Planning as a cure for getting lost in rabbit holes

One thing that I didn’t feel completely content with regards to the work on my side project was that I sometimes was getting lost down some rabbit holes, mostly on technical matters, like getting some makefile right or getting types right in TypeScript. This could take entire mornings with nothing to show for, and when this came out a couple of times during my own weekly retrospective, I decided I should do something about it.

I wrote a couple of weeks ago that one realization I had recently was that if the intent is to get something finished, it’s much easier if I prioritize and measure the progress by focusing on user-features than on tech-tasks. And now, as I bitterly looked at those days when I was getting lost in technicalities, I thought that maybe I can apply that yard-stick to them too.

So, I went back to my wireframes in NinjaMock and made a rough estimation for each of the 30 pages that I’ve sketched at the beginning of the project: 32 weeks of feature work in total.

With this, I planned work for every day for the next two weeks, some feature work, some technical work, and a bit of buffer to account for estimation error. Now, when I sit to work on the project, I know what work I have to do on that day and, after a week of working in that rhythm, I can tell that it helps me stay focused on the important things.

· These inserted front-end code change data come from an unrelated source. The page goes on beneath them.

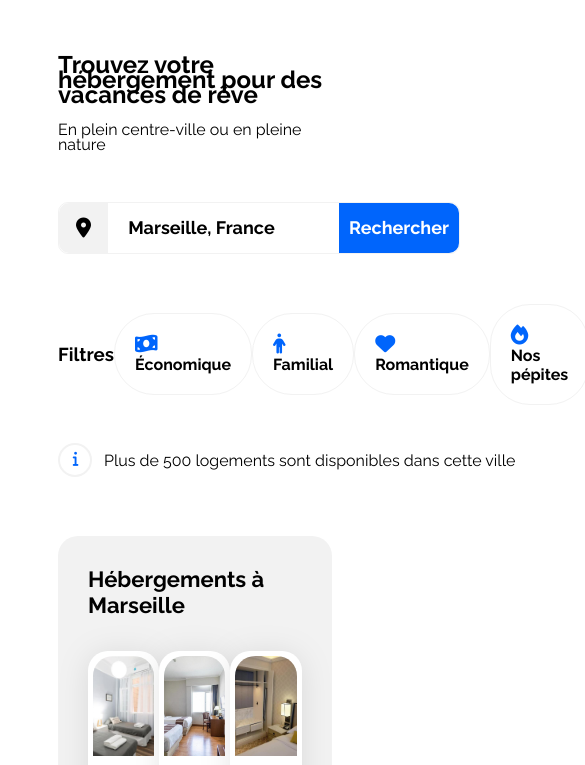
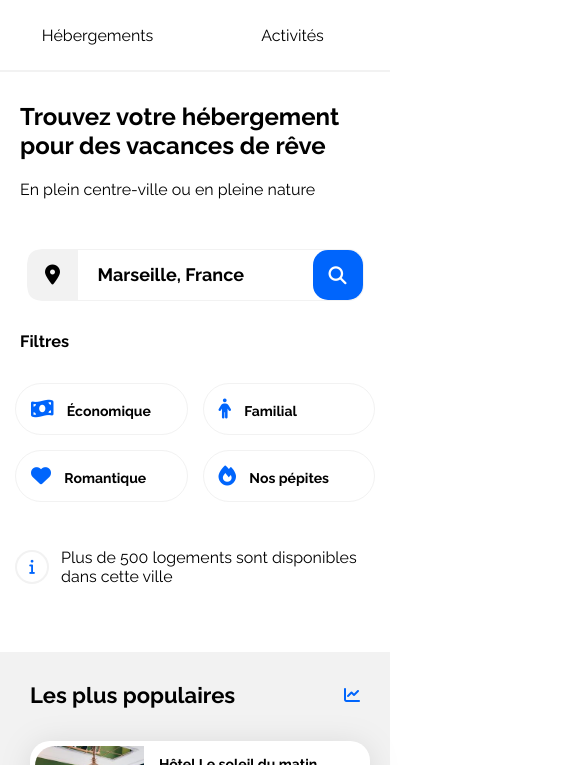
Before and after one commit to Stev44/Projet-HTML-CSS, a plain HTML site: page index.html in a window 390 px wide. Shown: the part 99-864 px from the top of the page, 585 px wide, since content can reach past the window. Drawn offline with Linux system fonts and the light colour scheme.

Commit message:
Everything

```diff
--- a/css/style.css
+++ b/css/style.css
@@ -57,7 +57,6 @@ a {
     text-decoration: none;
     color: black;
 }
-
 /****** Header *******/
 
 nav {
@@ -66,6 +65,12 @@ nav {
     justify-content: space-between;
     padding-top: 20px;
     padding-bottom: 30px;
+}
+
+.navLink {
+    display: flex;
+    flex-direction: row;
+    justify-content: space-between;
 }
 
 nav a {
@@ -89,6 +94,13 @@ nav a:hover {
 .centerSearch {
     display: flex;
     flex-direction: row;
+    justify-content: flex-start;
+    align-items: center;
+}
+
+.centerContent {
+    display: flex;
+    flex-direction: row;
     justify-content: center;
     align-items: center;
 }
@@ -103,7 +115,7 @@ nav a:hover {
 }
 
 .borderSearch {
-    width: 400px;
+
     border-radius: 10px;
     border: 0.5px solid #F2F2F2 ;
 }
@@ -124,7 +136,7 @@ nav a:hover {
 
 .search {
     height: 50px;
-    width: 100%;
+    width: 300px;
     font-size: 18px;
     font-weight: bold;
     color: black
@@ -144,19 +156,40 @@ nav a:hover {
     border-radius: 0 10px 10px 0;
 }
 
+.mobileButton {
+    display: none;
+}
+
 /****** Filtres ********/
 
 .filter {
     margin-top: 50px;
-    margin-bottom: 50px;
+    margin-bottom: 30px;
 }
 
 .filterCenter {
     display: flex;
     flex-direction: row;
-    justify-content: space-between;
-    align-items: center;
-    width: 63%;
+    justify-content: flex-start;
+    width: 100%;
+    gap: 15px;
+}
+
+.filter2 {
+    display: flex;
+    flex-direction: row;
+}
+
+.groupFilter {
+    display: flex;
+    flex-direction: row;
+    gap: 15px;
+}
+
+.group1, .group2 {
+    display: flex;
+    flex-direction: row;
+    gap: 15px;
 }
 
 .hoverFilter:hover {
@@ -183,8 +216,9 @@ nav a:hover {
 .infoCenter {
     display: flex;
     align-items: center;
-    width: 700px;
+    width: 100%;
     margin-top: 30px;
+    margin-bottom: 20px;
 }
 
 .iconInfo {
@@ -193,18 +227,13 @@ nav a:hover {
     border: 2px solid #F2F2F2;
     border-radius: 50%;
     margin-right: 12px;
-}
-
-.iconInfo2{
     display: flex;
     flex-direction: row;
     justify-content: center;
     align-items: center;
-    padding-left: 11px;
-    padding-top: 6px;
 }
 
-.iconInfo2 i {
+.iconInfo i {
     font-size: 15px;
 }
 
@@ -221,6 +250,11 @@ nav a:hover {
     box-sizing: border-box;
 }
 
+.activites {
+    border-radius: 20px;
+    padding: 30px;
+    box-sizing: border-box;
+}
 
 /****** Hebergements ***********/
 .hebergements {
@@ -286,6 +320,7 @@ nav a:hover {
     text-decoration: underline;
 }
 
+
 /****** Populaires ***********/
 .populaires {
     width: 32%;
@@ -337,15 +372,15 @@ nav a:hover {
     width: 100%;
 }
 
-.activitesH2 {
-    padding-left: 30px;
-    padding-top: 80px;
-    padding-bottom: 50px;
-}
-
 .activiteTitle{
     padding-left: 20px;
     font-size: 16px;
+}
+
+.activitesH2 {
+    display: flex;
+    justify-content: space-between;
+    align-items: center;
 }
 
 .activitesCard {
@@ -357,7 +392,8 @@ nav a:hover {
 
 .activitesCard .card {
     width: 22%;
-    padding: 0px
+    padding: 0px;
+    margin-top: 33px;
 }
 
 .activitesCard img {
@@ -377,14 +413,13 @@ nav a:hover {
     justify-content: space-around;
 }
 
-.group {
+.textGroup {
     padding: 20px
 }
 
-.group a {
+.textGroup a {
     font-size: 16px;
 }
-
 
 /* Le code ci-dessous correspond à la version responsive uniquement */
 
@@ -392,12 +427,26 @@ nav a:hover {
 /* Medium devices (tablets, less/equal than 1024px) */
 @media (max-width: 1024px) {
 
-    /***** Filtres *******/
+    /****** Information *******/
 
+    .infoCenter {
+        width: 100%;
+        padding-left: 10px;
+        padding-right: 10px;
+        margin-bottom: 30px;
+    }
+
+    /****** Filtres ********/
+
+    .filter {
+        margin-top: 20px;
+    }
     .filterCenter {
-        width: 80%;
+        flex-direction: column;
     }
-    /***** hebergements *****/
+
+    /***** Hébergements and populaires ****/
+
     .hebergements-and-populaires {
         flex-direction: column;
     }
@@ -406,11 +455,6 @@ nav a:hover {
         width: 100%;
     }
 
-    .hebergements-cards img {
-        height: 100px;
-    }
-
-    /****** Populaires ******/
     .populaires {
         width: 100%;
         margin-top: 50px;
@@ -434,15 +478,275 @@ nav a:hover {
         font-size: 13px;
     }
 
-    /******* Activités *******/
-
     .activitesCard img {
         height: 200px;
+    }
+
+    .footer {
+        margin-top: 60px;
     }
 }
 
 /* Small devices (phones, less than 768px) */
 @media (max-width: 767.98px) {
     /* ... */
+    /****** General ***********/
+
+html, body {
+    margin: 0;
+    padding: 0;
+}
+
+.main-container {
+    padding: 0;
+}
+
+/****** Header *******/
+
+header {
+    width: 100%;
+}
+
+nav {
+    display: flex;
+    flex-direction: column;
+    justify-items: center;
+    align-items: center;
+    flex-wrap: wrap;
+    padding-bottom: 0;
 
 }
+
+nav a {
+    margin-left: 0;
+    width: 50%;
+    display: flex;
+    justify-content: center;
+
+}
+
+nav img {
+    padding-top: 30px;
+}
+
+.navLink {
+    margin-top: 50px;
+    width: 100%;
+    display: flex;
+    flex-direction: row;
+    justify-content: space-between;
+
+
+}
+
+.link1 {
+    display: flex;
+    justify-content: center;
+    width: 50%;
+    border-bottom: 2px solid #F2F2F2;
+    padding-bottom: 25px;
+}
+
+.link2 {
+    display: flex;
+    justify-content: center;
+    width: 50%;
+    border-bottom: 2px solid #F2F2F2;
+    padding-bottom: 25px;
+}
+
+.link1:hover {
+    color: #0065FC;
+    border-top: none;
+    border-bottom:2px solid #0065FC;
+}
+
+.link2:hover {
+    color: #0065FC;
+    border-top: none;
+    border-bottom:2px solid #0065FC;
+}
+
+nav a:hover {
+    border-top: none;
+    border-bottom: none;
+    padding-top: 0;
+}
+
+/****** Recherche *******/
+
+.find {
+    line-height: normal;
+    margin-top: 0;
+}
+
+.desktopButton{
+    display: none;
+}
+.mobileFind {
+    padding-left: 20px;
+    padding-right: 20px;
+    padding-top: 10px;
+
+}
+
+.search {
+    height: 50px;
+    width: 100%;
+    font-size: 18px;
+    font-weight: bold;
+    color: black
+}
+
+.borderSearch {
+    border-radius: 15px;
+}
+
+.centerSearch {
+    justify-content: center;
+}
+
+.backBlue{
+    background-color: #0065FC;
+}
+
+.buttonSearch {
+    height: 50px;
+    width: 50px;
+    font-size: 18px;
+    font-weight: bold;
+    cursor: pointer;
+    border-radius: 15px 15px 15px 15px;
+}
+
+.mobileButton {
+    display: block;
+}
+
+.mobileButton i {
+    color: white;
+}
+
+/****** Filtres ********/
+
+.filter {
+    margin-top: 15px;
+    margin-bottom: 30px;
+}
+
+.filterCenter {
+    flex-direction: column;
+    width: 100%;
+}
+
+.filter2 {
+    padding-left: 20px;
+}
+
+.groupFilter {
+    flex-direction: column;
+    padding-left: 15px;
+    padding-right: 15px;
+}
+
+.group1, .group2 {
+    flex-direction: row;
+    gap: 15px;
+}
+
+.textFilter {
+    font-size: 14px;
+}
+.borderFilter {
+    padding: 15px;
+    width: 50%;
+}
+
+/****** Information *******/
+
+.infoCenter {
+    width: 95%;
+    padding-left: 15px;
+    padding-right: 15px;
+    margin-bottom: 0px;
+}
+
+.iconInfo {
+    min-width: 30px;
+}
+
+/****** Hebergements And Populaires ***********/
+
+.hebergements-and-populaires section{
+    border-radius: 0;
+}
+
+.hebergements-and-populaires {
+    flex-direction: column-reverse;
+}
+
+.hebergements-and-populaires .hebergements {
+    background-color: white;
+}
+
+/****** Hebergements ***********/
+
+.row1 {
+    flex-direction: column;
+    gap: 30px;
+}
+
+.row2 {
+    flex-direction: column;
+    gap: 30px;
+}
+
+.hebergements-cards {
+    width: 100%;
+
+}
+
+.hebergements-cards .card {
+    width: 100%;
+}
+
+/****** Populaires ***********/
+
+.populaires-cards {
+    flex-direction: column;
+    width: 100%;
+}
+
+.populaires-cards .card {
+    width: 100%;
+}
+
+.populaires {
+    padding: 0px;
+}
+
+/******** Activités ********/
+
+.activitesCard{
+    flex-direction: column;
+    width: 100%;
+    justify-content: center;
+}
+
+.activitesCard .card{
+    width: 100%;
+}
+
+.activitesCard img {
+    height: 200px;
+}
+
+/******* Footer *******/
+
+.footer {
+    flex-direction: column;
+    margin-top: 40px;
+    padding-left: 15px;
+}
+
+}
--- a/index.html
+++ b/index.html
@@ -19,41 +19,56 @@
         <header>
             <nav>
                 <img src="images/logo/Booki06.png" alt="logo">
-                <div>
+                <div class="navLink">
+                    <div class="link1">
                     <a href="#ancreHebergements">Hébergements</a>
+                    </div>
+                    <div class="link2">
                     <a href="#ancreActivites">Activités</a>
+                    </div>
                 </div>
             </nav>
         </header>
         <main>
-            <section>
+            <section class="mobileFind">
                 <div class="find">
                 <h1 id="ancreHebergements">Trouvez votre hébergement pour des vacances de rêve</h1>
                     <p>En plein centre-ville ou en pleine nature</p>
                 </div>
-                <div class="centerSearch borderSearch">
-                    <div class="backGrey centerSearch iconSize"><i class="fa-solid fa-location-dot"></i></div>
+                <div class="centerSearch">
+                    <div class="borderSearch centerContent">
+                    <div><i class="fa-solid fa-location-dot iconSize centerContent backGrey"></i></div>
                     <div>
                         <form method="get" action="">
-                        <input class="search borderNone paddingSearch centerSearch" type="search" value="Marseille, France">
+                        <input class="search borderNone paddingSearch centerContent" type="search" value="Marseille, France">
                         </form>
                     </div>
-                    <div><button class="backBlue borderNone buttonSearch centerSearch">Rechercher</button></div>
+                    <div class="desktopButton"><button class="backBlue borderNone buttonSearch centerContent">Rechercher</button></div>
+                    <div class="mobileButton"><button class="backBlue borderNone buttonSearch centerSearch"><i class="fa-solid fa-magnifying-glass"></i></button></div>
+                    </div>
                 </div>
             </section>
             <section class="filter">
-                <div class="filterCenter">
+                <div class="filterCenter mobileFilter">
+                    <div class="filter2">
                     <div class="textFilter"><h3>Filtres</h3></div>
+                    </div>
+                    <div class="groupFilter">
+                        <div class="group1">
                         <div class="borderFilter textFilter hoverFilter"><a href="#"><i class="fa-solid fa-money-bill-wave"></i> Économique</a></div>
                         <div class="borderFilter textFilter hoverFilter"><a href="#"><i class="fa-solid fa-person"></i> Familial</a></div>
+                        </div>
+                        <div class="group2">
                         <div class="borderFilter textFilter hoverFilter"><a href="#"><i class="fa-solid fa-heart"></i> Romantique</a></div>
                         <div class="borderFilter textFilter hoverFilter"><a href="#"><i class="fa-solid fa-fire"></i> Nos pépites</a></div>
                         </div>
+                    </div>
+                </div>
+            </section>
             <div class="infoCenter">
-                    <div class="iconInfo"><div class="iconInfo2"><i class="fa-solid fa-info"></i></div></div>
+                <div class="iconInfo"><i class="fa-solid fa-info"></i></div>
                 <p>Plus de 500 logements sont disponibles dans cette ville</p>
             </div>
-            </section>
             <div class="hebergements-and-populaires">
                 <section class="hebergements">
                     <h2 class="section-title">Hébergements à Marseille</h2>
@@ -242,7 +257,9 @@
                 </section>
             </div>
             <section class="activites">
-                    <h2 class="activitesH2 section-title" id="ancreActivites">Activités à Marseille</h2>
+                <div class="activitesH2">
+                <h2 class="section-title" id="ancreActivites">Activités à Marseille</h2>
+                </div>
                 <div class="activitesCard">
                     <article class="card">
                         <a href="#">
@@ -281,18 +298,18 @@
         </main>
         <footer>
             <div class="footer backGrey">
-                <div class="group">
+                <div class="textGroup">
                     <h3>À propos</h3>
                     <p><a href="#">Fonctionnement du site</a></p>
                     <p><a href="#">Conditions générales</a></p>
                     <p><a href="#">Données et confidentialité</a></p>
                 </div>
-                <div class="group">
+                <div class="textGroup">
                     <h3>Nos hébergements</h3>
                     <p><a href="#">Charte qualité</a></p>
                     <p><a href="#">Proposer votre hôtel</a></p>
                 </div>
-                <div class="group">
+                <div class="textGroup">
                     <h3>Assistance</h3>
                     <p><a href="#">Centre d’aide</a></p>
                     <p><a href="#">Nous contacter</a></p>
```
Lines whose indentation alone changed are shown as unchanged.
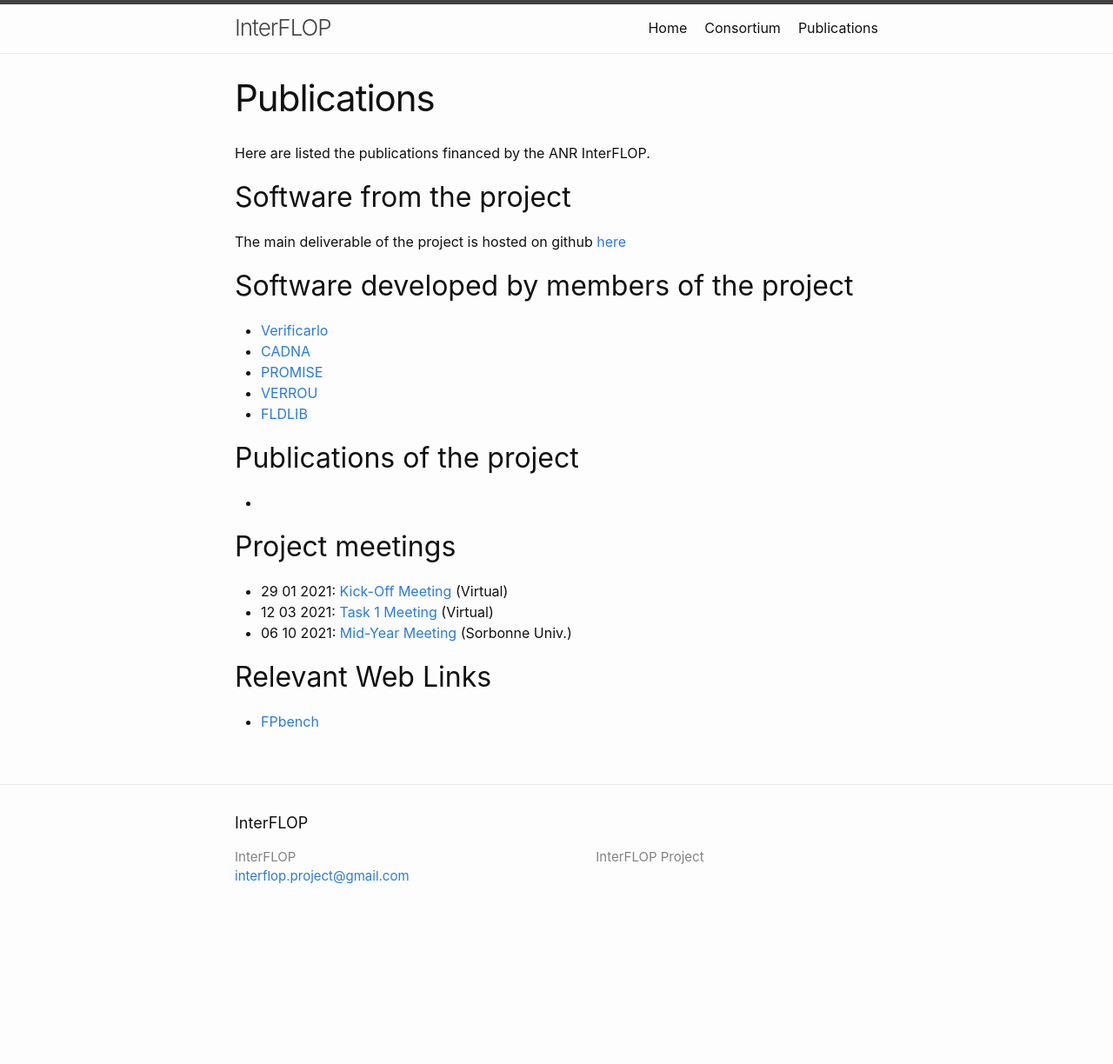
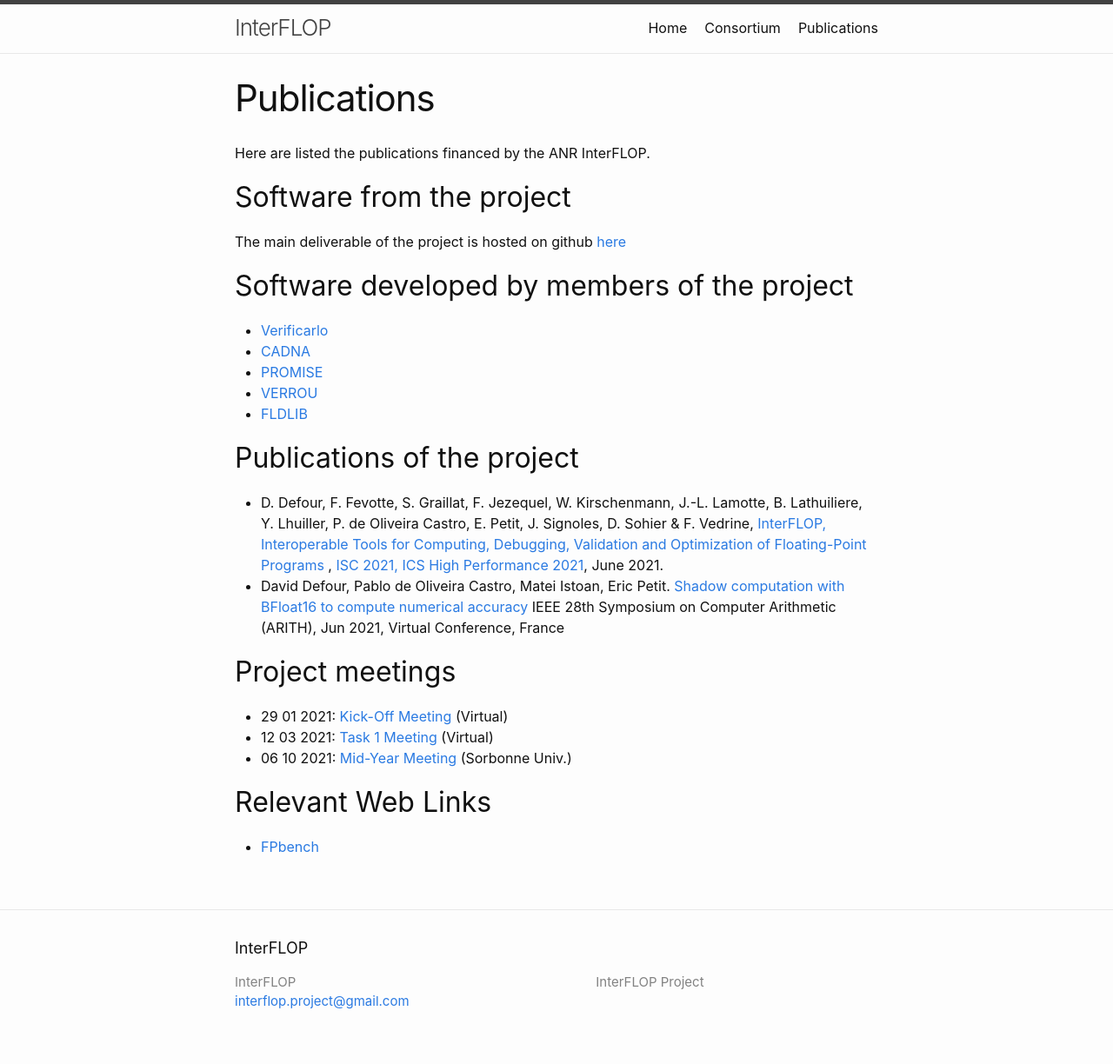
Before and after one commit to interflop/interflop, a Jekyll site: the page built from publications.md, in a window 1280 px wide. Shown: the whole page at 87% size. Built offline with Jekyll 4.4.1, drawn with Linux system fonts in a browser that asks for light colours; before the commit the page ends 1080 px from its top, so only the background shows below that.

Commit message:
add publications

```diff
--- a/publications.md
+++ b/publications.md
@@ -19,7 +19,9 @@
 - [FLDLIB](https://github.com/fvedrine/fldlib)
 
 ## Publications of the project
--
+- D. Defour, F. Fevotte, S. Graillat, F. Jezequel, W. Kirschenmann, J.-L. Lamotte, B. Lathuiliere, Y. Lhuiller, P. de Oliveira Castro, E. Petit, J. Signoles, D. Sohier & F. Vedrine, [InterFLOP, Interoperable Tools for Computing, Debugging, Validation and Optimization of Floating-Point Programs](https://halshs.archives-ouvertes.fr/LAMPS/hal-03245586v1) , [ISC 2021, ICS High Performance 2021](https://www.isc-hpc.com/), June 2021.
+- David Defour, Pablo de Oliveira Castro, Matei Istoan, Eric Petit. [Shadow computation with BFloat16 to compute numerical accuracy](https://hal-anr.archives-ouvertes.fr/hal-03159965)
+IEEE 28th Symposium on Computer Arithmetic (ARITH), Jun 2021, Virtual Conference, France
 
 ## Project meetings
 
```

Surely new things come up as I go: I find that something takes longer to do, and things that I haven’t accounted for, and if they’re of a size that would derail my plan, I just put them in a “.next” list in my WorkFlowy. This is part of the process and doing this consciously and less reactive gives me a sense of predictability and stability, which I find is important for any long-term effort. It seems that this process also pushes me to do the estimation more diligently, invest just a little more time to think about it when I do the sprint planning.

I am sure it will take some time until this becomes second nature, but having just a bit of structure in place to guide my day-to-day efforts reduces my disorientation and also offers some sense of the overall progress.